··· Records to process
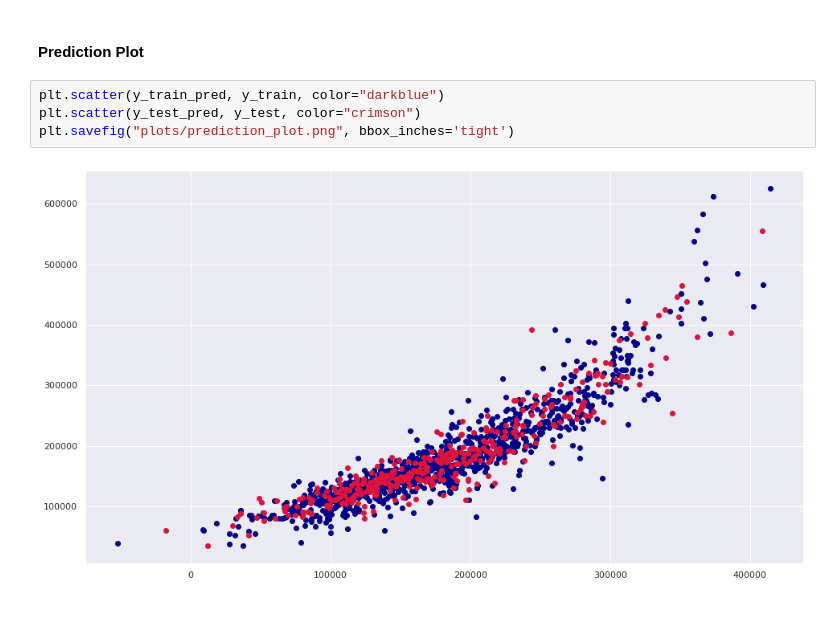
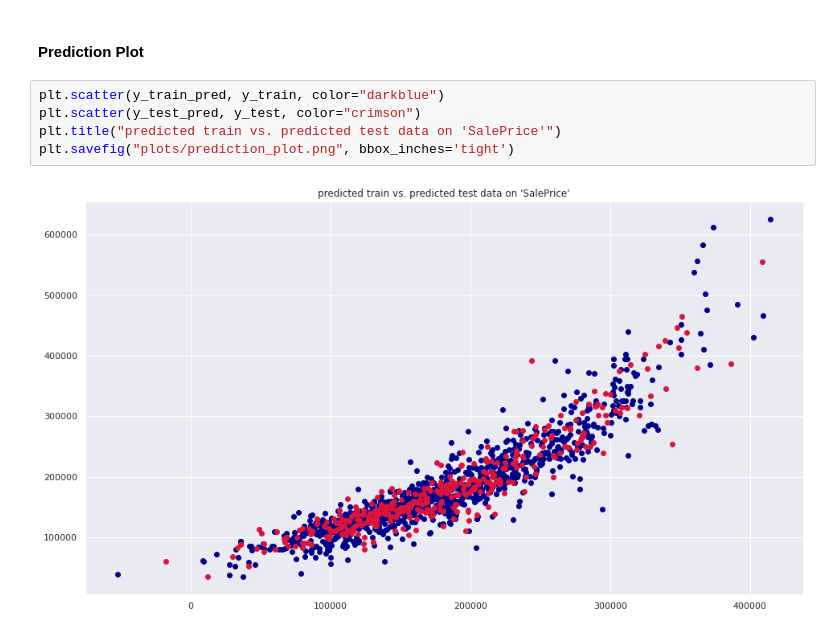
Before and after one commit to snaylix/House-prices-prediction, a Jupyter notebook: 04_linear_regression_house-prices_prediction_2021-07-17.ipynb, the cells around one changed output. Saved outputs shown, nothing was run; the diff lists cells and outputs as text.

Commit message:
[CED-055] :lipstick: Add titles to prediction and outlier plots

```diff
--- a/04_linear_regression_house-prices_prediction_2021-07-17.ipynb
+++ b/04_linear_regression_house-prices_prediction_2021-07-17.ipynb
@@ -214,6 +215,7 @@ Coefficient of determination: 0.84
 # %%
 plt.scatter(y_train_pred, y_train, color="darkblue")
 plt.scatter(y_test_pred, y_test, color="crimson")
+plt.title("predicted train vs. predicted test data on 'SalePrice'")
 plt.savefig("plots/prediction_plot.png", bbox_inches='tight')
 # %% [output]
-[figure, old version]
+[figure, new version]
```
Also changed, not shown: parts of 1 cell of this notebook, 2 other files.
······
» **What is being asked**:
Pull every line containing "version" from the entries above and copy it.

» **Response box**:
-[figure, old version]
+[figure, new version]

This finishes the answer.